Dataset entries

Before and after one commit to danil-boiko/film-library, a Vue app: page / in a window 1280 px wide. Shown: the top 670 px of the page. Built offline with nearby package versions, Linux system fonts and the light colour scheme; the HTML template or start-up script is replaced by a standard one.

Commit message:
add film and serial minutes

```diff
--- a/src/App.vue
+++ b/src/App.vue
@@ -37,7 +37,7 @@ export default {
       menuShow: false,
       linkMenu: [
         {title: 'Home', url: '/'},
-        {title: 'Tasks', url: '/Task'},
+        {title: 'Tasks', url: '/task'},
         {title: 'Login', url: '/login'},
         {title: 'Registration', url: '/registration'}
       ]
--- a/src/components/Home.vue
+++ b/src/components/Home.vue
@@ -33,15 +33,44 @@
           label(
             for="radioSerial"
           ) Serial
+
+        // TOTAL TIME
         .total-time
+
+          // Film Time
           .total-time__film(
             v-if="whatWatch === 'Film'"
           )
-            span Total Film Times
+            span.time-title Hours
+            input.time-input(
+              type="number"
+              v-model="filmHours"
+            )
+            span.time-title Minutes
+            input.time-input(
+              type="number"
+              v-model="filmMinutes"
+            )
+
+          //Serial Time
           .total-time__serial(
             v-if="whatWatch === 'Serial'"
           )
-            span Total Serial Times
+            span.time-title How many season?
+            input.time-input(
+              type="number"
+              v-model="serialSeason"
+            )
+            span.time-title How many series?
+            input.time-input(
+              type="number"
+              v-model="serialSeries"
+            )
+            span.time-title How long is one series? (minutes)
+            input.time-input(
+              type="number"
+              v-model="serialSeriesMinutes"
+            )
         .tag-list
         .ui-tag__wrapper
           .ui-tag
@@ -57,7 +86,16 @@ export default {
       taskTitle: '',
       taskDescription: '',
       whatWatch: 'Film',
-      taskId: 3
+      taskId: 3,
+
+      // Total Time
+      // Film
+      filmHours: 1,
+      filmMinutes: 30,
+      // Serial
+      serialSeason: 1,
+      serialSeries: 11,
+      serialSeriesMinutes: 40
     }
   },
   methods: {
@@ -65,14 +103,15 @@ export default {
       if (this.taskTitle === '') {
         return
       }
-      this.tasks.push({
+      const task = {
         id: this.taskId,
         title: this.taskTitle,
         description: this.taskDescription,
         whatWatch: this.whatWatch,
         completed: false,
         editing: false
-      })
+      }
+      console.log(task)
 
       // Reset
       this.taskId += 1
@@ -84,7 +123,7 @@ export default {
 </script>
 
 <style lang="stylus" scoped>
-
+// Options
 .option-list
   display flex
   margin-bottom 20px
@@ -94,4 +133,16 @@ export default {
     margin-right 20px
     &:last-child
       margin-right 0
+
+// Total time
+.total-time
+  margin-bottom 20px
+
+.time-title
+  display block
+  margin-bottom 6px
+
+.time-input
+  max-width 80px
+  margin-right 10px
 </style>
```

WHAT IS BEING ASKED
Reply by returning the full set of records above exactly.

WORKED SOLUTION
Before and after one commit to danil-boiko/film-library, a Vue app: page / in a window 1280 px wide. Shown: the top 670 px of the page. Built offline with nearby package versions, Linux system fonts and the light colour scheme; the HTML template or start-up script is replaced by a standard one.

Commit message:
add film and serial minutes

```diff
--- a/src/App.vue
+++ b/src/App.vue
@@ -37,7 +37,7 @@ export default {
       menuShow: false,
       linkMenu: [
         {title: 'Home', url: '/'},
-        {title: 'Tasks', url: '/Task'},
+        {title: 'Tasks', url: '/task'},
         {title: 'Login', url: '/login'},
         {title: 'Registration', url: '/registration'}
       ]
--- a/src/components/Home.vue
+++ b/src/components/Home.vue
@@ -33,15 +33,44 @@
           label(
             for="radioSerial"
           ) Serial
+
+        // TOTAL TIME
         .total-time
+
+          // Film Time
           .total-time__film(
             v-if="whatWatch === 'Film'"
           )
-            span Total Film Times
+            span.time-title Hours
+            input.time-input(
+              type="number"
+              v-model="filmHours"
+            )
+            span.time-title Minutes
+            input.time-input(
+              type="number"
+              v-model="filmMinutes"
+            )
+
+          //Serial Time
           .total-time__serial(
             v-if="whatWatch === 'Serial'"
           )
-            span Total Serial Times
+            span.time-title How many season?
+            input.time-input(
+              type="number"
+              v-model="serialSeason"
+            )
+            span.time-title How many series?
+            input.time-input(
+              type="number"
+              v-model="serialSeries"
+            )
+            span.time-title How long is one series? (minutes)
+            input.time-input(
+              type="number"
+              v-model="serialSeriesMinutes"
+            )
         .tag-list
         .ui-tag__wrapper
           .ui-tag
@@ -57,7 +86,16 @@ export default {
       taskTitle: '',
       taskDescription: '',
       whatWatch: 'Film',
-      taskId: 3
+      taskId: 3,
+
+      // Total Time
+      // Film
+      filmHours: 1,
+      filmMinutes: 30,
+      // Serial
+      serialSeason: 1,
+      serialSeries: 11,
+      serialSeriesMinutes: 40
     }
   },
   methods: {
@@ -65,14 +103,15 @@ export default {
       if (this.taskTitle === '') {
         return
       }
-      this.tasks.push({
+      const task = {
         id: this.taskId,
         title: this.taskTitle,
         description: this.taskDescription,
         whatWatch: this.whatWatch,
         completed: false,
         editing: false
-      })
+      }
+      console.log(task)
 
       // Reset
       this.taskId += 1
@@ -84,7 +123,7 @@ export default {
 </script>
 
 <style lang="stylus" scoped>
-
+// Options
 .option-list
   display flex
   margin-bottom 20px
@@ -94,4 +133,16 @@ export default {
     margin-right 20px
     &:last-child
       margin-right 0
+
+// Total time
+.total-time
+  margin-bottom 20px
+
+.time-title
+  display block
+  margin-bottom 6px
+
+.time-input
+  max-width 80px
+  margin-right 10px
 </style>
```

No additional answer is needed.